When I was in a relationship with a man with terminal cancer in my 20's, every day was a curious adventure, we had no idea what was going to happen next. On the one hand, that’s so heartbreaking, but on the other - when you can move through the teeth-gritting, jaw-clenching, stomach knotting pain of waiting for your loved one to receive bad news again, you move through it to an incredible experience of deep presence. Nothing else matters but the moment. You live.
When I was diagnosed with my chronic illness, and left bedridden for two and a half years and told there was no cure, I was desperate to get back to being human again. I spent months at a time berating myself on the couch for getting myself to that point, and when you realise it's useless, after the darkness, the pointlessness, the nothingness... comes the freedom to just... be. It stopped everything in its tracks for me. I changed careers. I started traveling solo. I started a business. I learned how to love myself. I took care of my body. I finally did the things I had always secretly dreamed of doing. I healed.
When I asked around, about what people think of the word "resilience", the word sprung up conversation around "being able to get through anything". You get knocked down, you get up again. You open your heart to hold all the emotions and the feelings and the pain and the joy. You become wider in your range of experiences, and emotions.
It's a beautiful word. I love it. The etymology begins in the 1620s and was derived from 'resiliens', the present participle of Latin 'resilire', 'to recoil or rebound". It's also linked with the word somersault, to leap, and to jump back.
I talk a little about stories from my past here, because they have shaped the lessons of who I am today, but really, the resilience it takes to move through life's challenges... I can't associate with it.
Because when you see and trust that everything is always in right alignment, (especially and even when you don't agree with it, even when it hurts, even when it's not the timing you want, or it doesn't go the way you want, or it messes up your plans...) there's no such thing as a problem.
The Oxford dictionary defines resilience as "the ability to quickly feel better after something unpleasant."
My definition, however, is more aligned with the concept of post-traumatic growth, and the Japanese concept of Kintsugi. Golden repair.
Through the pain, we trust in every part of the process, and we align with our highest selves, our deepest wisdom, and stay connected to the excitement of Kintsugi. Everything will be better, cracks will be filled with gold... no matter what.
This is what winning means to me.
It's a golden light wrapped around anything you can infinitely place your awareness on.
Winning to me, isn't about the immediate "game" in front of you. (although this definition of resilience will help you with that too!) It's about life. It's about purpose. It's about growth. Becoming. It's about "no matter what, everything will be better.
It's about being connected, and in tune with the infinite; to live from an array of possibility and inner freedom. To make decisions that align with your soul. To deal with conflict and fast growth with grace and golden light. To ground yourself in times of high stress or high flame energy - like work or performance pressures, for example.
"Winning" is really what needs redefining here.
It's about the long game.
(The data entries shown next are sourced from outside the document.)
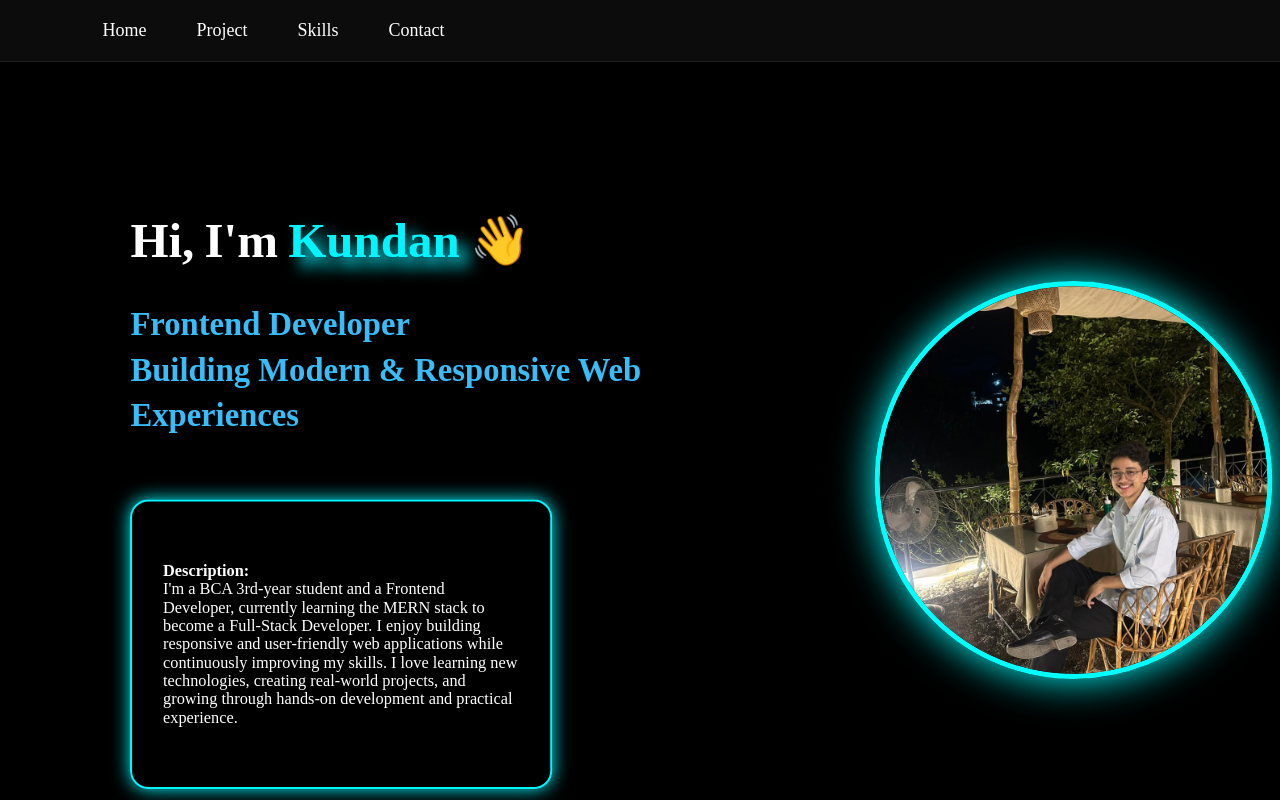
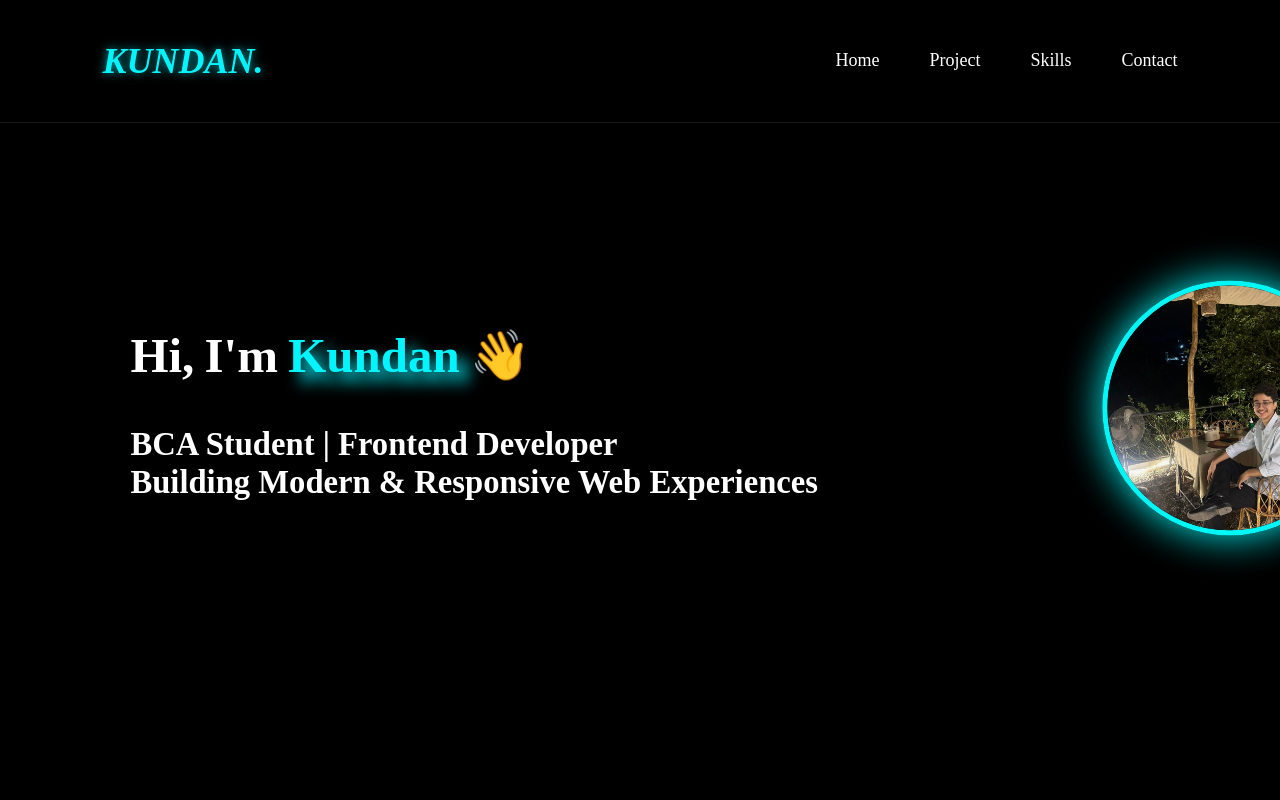
Before and after one commit to upadhyayakundan326-png/portfolio-deploy, a React (Vite) app: page / in a window 1280 px wide. Shown: the top 800 px of the page. Built offline with nearby package versions, Linux system fonts and the light colour scheme.

Commit message:
improve the hero section

```diff
--- a/src/App.css
+++ b/src/App.css
@@ -1,7 +1,8 @@
 body{
   color: #fff;
-  overflow-x: hidden;
+
   padding:0;
   margin:0;
   background-color: black;
+  overflow-x: hidden;
 }
--- a/src/App.jsx
+++ b/src/App.jsx
@@ -14,9 +14,9 @@ function App(){
   <>
   <Navbar/>
   <Hero/>
+  <Skills/>
+  <Project/>
 
-  <Project/>
-  <Skills/>
   <Contact/>
   <Footer/>
 
--- a/src/components/hero/Hero.css
+++ b/src/components/hero/Hero.css
@@ -8,7 +8,8 @@
   display: flex;
   justify-content: center;
   align-items: center;
-  padding: 80px 8%;
+  padding: 10px 8%;
+
 }
 
 .hero{
@@ -23,22 +24,19 @@
 
 /* Left Side */
 
-.hero-left {
-  flex: 1;
-}
-
 .sec1 {
   font-size: 3rem;
   font-weight: bold;
   color: white;
-  margin-bottom: 20px;
+
 }
 
 .sec2 {
   font-size: 2rem;
-  line-height: 1.4;
-  color: #38bdf8;
+
+  color: #fff;
   margin-bottom: 25px;
+
 
 
 
@@ -46,31 +44,12 @@
 
 
 
-  .sec3{
-    width:350px;
-    min-height:220px;   /* 👈 height badh jayegi */
-
-    padding:30px;
-
-    border:2px solid #00f5ff;
-    border-radius:18px;
-
-    box-shadow:0 0 18px #00f5ff;
-
-    display:flex;
-    align-items:center;
-}
 
 
 
 
-/* Right Side */
 
-.hero-right {
-  flex: 1;
-  display: flex;
-  justify-content: center;
-}
+
 
 .siuu {
   width: 380px;
@@ -115,19 +94,14 @@
     font-size:1.25rem;
 }
 
-.sec3{
-    max-width:100%;
+
 }
 
-.sec3 p{
-    font-size:0.95rem;
-    line-height:1.8;
-}
+
+
 
 .siuu{
     width:240px;
     height:240px;
     border-radius:50%;
 }
-
-}
--- a/src/components/hero/hero.jsx
+++ b/src/components/hero/hero.jsx
@@ -24,7 +24,8 @@ const child = {
     opacity: 1,
     y: 0,
     transition: {
-      duration: 0.6,
+      duration:0.6,
+      delay:1,
     },
   },
 };
@@ -78,8 +79,9 @@ function Home() {
             initial={{ opacity: 0, y: 20 }}
             animate={{ opacity: 1, y: 0 }}
             transition={{
-              delay: 1.05,
-              duration: 0.02,
+
+              duration: 3,
+              delay:2,
             }}
 
             whileHover={{
@@ -94,62 +96,24 @@ function Home() {
 
 
           >
-            Frontend Developer
-            <br />
-            Building Modern & Responsive Web Experiences
+            <p className="bca">BCA Student  |  Frontend Developer
+            <br/>
+            Building Modern & Responsive Web Experiences</p>
           </motion.h3>
-<motion.div
-  className=" sec3"
-  initial={{ opacity: 0 }}
-  animate={{ opacity: 1 }}
-  transition={{
-    delay: 1,
-    duration: 1,
-  }}
-  style={{
-    marginTop: "60px",
-  }}
-  whileHover={{
-    scale: 1.02,
 
-  }}
->
-  <motion.p
-
-
-
-
-
-
-whileHover={{
-  scale:1.02,
-
-}}
-
-
-  >
-    <b>Description:</b>
-    <br />
-    I'm a BCA 3rd-year student and a Frontend Developer, currently learning
-    the MERN stack to become a Full-Stack Developer. I enjoy building
-    responsive and user-friendly web applications while continuously
-    improving my skills. I love learning new technologies, creating
-    real-world projects, and growing through hands-on development and
-    practical experience.
-  </motion.p>
-</motion.div>
 
 </div>
 
 
-        {/* Right Side */}
+
         <motion.div
           className="hero-right"
           initial={{ opacity: 0, x: 100 }}
           animate={{ opacity: 1, x: 0 }}
           transition={{
-            duration: 1,
-            delay: 1,
+            duration: 4,
+            delay:3,
+
           }}
         >
           <motion.img
--- a/src/components/navbar/Navbar.css
+++ b/src/components/navbar/Navbar.css
@@ -1,25 +1,31 @@
 .navbar{
     width:100%;
-    padding:20px 8%;
+    padding:10px 8%;
     display:flex;
-    justify-content:flex-start;
+    justify-content:flex-end;
     align-items:center;
     position:fixed;
     top:0;
     left:0;
-    z-index:1000;
-    background: rgba(17, 17, 17, 0.75);
-backdrop-filter: blur(12px);
--webkit-backdrop-filter: blur(12px);
-border-bottom: 1px solid rgba(255,255,255,0.08);
+
+ box-sizing: border-box;
+
+   background: rgba(0, 0, 0, 0.45); /* transparent black */
+    backdrop-filter: blur(12px);
+    -webkit-backdrop-filter: blur(12px);
+
+    border-bottom: 1px solid rgba(255,255,255,0.1);
+
+
 }
 
 .nav-links{
     display:flex;
     gap:50px;
-    list-style:none;
+    list-style: none;
     padding:0;
     margin:0;
+
 
 }
 
@@ -69,3 +75,12 @@ border-bottom: 1px solid rgba(255,255,255,0.08);
     }
 
 }
+.kundan{
+margin-right: auto;
+color: #00F5FF;
+    text-shadow: 0 0 10px rgba(0,245,255,0.7);
+    font-weight: 900;
+    font-size: 36px;
+
+
+}
--- a/src/components/navbar/navbar.jsx
+++ b/src/components/navbar/navbar.jsx
@@ -12,7 +12,15 @@ const Navbar = () => {
         duration: 0.8,
       }}
     >
-      <ul className="nav-links">
+      <h2 className="kundan"><em>KUNDAN.</em></h2>
+      <ul className="nav-links"
+
+
+
+
+
+      >
+
         <motion.li whileHover={{ scale: 1.1 }}>
           <a href="#home">Home</a>
         </motion.li>
--- a/src/components/skills/Skills.css
+++ b/src/components/skills/Skills.css
@@ -1,9 +1,11 @@
 .skills-section{
-    width: 100%;
-     padding: 100px 4%;
-    text-align: center;
-    color: #fff;
+    width:100%;
+    max-width:100%;
 
+    text-align:center;
+    color:#fff;
+
+    box-sizing:border-box;
 }
 
 /* Heading */
```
Trusting in it, and playing for it.
And you know what the weirdest thing about this is?
When you slow yourself down enough to be deeply present with it all, to win on an exponential level:
The things you've been rushing and forcing, happen with ease.
The things you've been impatient for, they happen faster than you may think is possible.
The things you think are impossible, start showing up effortlessly. Life feels like she's re-arranging herself, so that everything that has to happen for what you want to occur, is rapidly shifting and changing unconsciously in the stream to time to support it.
You begin to develop a deep trust in life, and her process.
This makes you calm, and unstoppable under fire.
It's the stardust from which winners are made.
So next time you're going for/through something big, (or, hard, or small, or weird)... and you think you have to harden your heart, or tighten your shoulders, or grit your teeth and get through it, I want to invite you instead to soften, and slow down.
Look for the space between the space. Those tiny tubes of light will shine through the cracks of the space when you think there is none.
Take a deep breath.
Feel your heartbeat. Feel your hands. Feel your feet on the floor. Slow down.
And tune into whats real, and what's not.
Tune into your gut. Tune into what feels expansive. Tune into what you really want to do, vs what you think you ‘should’ do.
Slow yourself down enough to see how much choice you really have. Everything is a choice.
Bring yourself back into the moment with the remembering you chose. Somewhere, somehow, maybe not even on a conscious level, you chose. And you can choose again.
Liberating? Even more so.
Then, do whatever you choose.
Hey, you can always choose again.
This is not the end.
P.S - This is what I teach in Programmed to Win. My 5-week, transformational mindset course for humans who want to drink all the nectar of life, to develop a framework for living which brings exponential growth in all areas of life, inner peace, emotional freedom, and unstoppable confidence to create anything you desire in record time.
Let me show you how!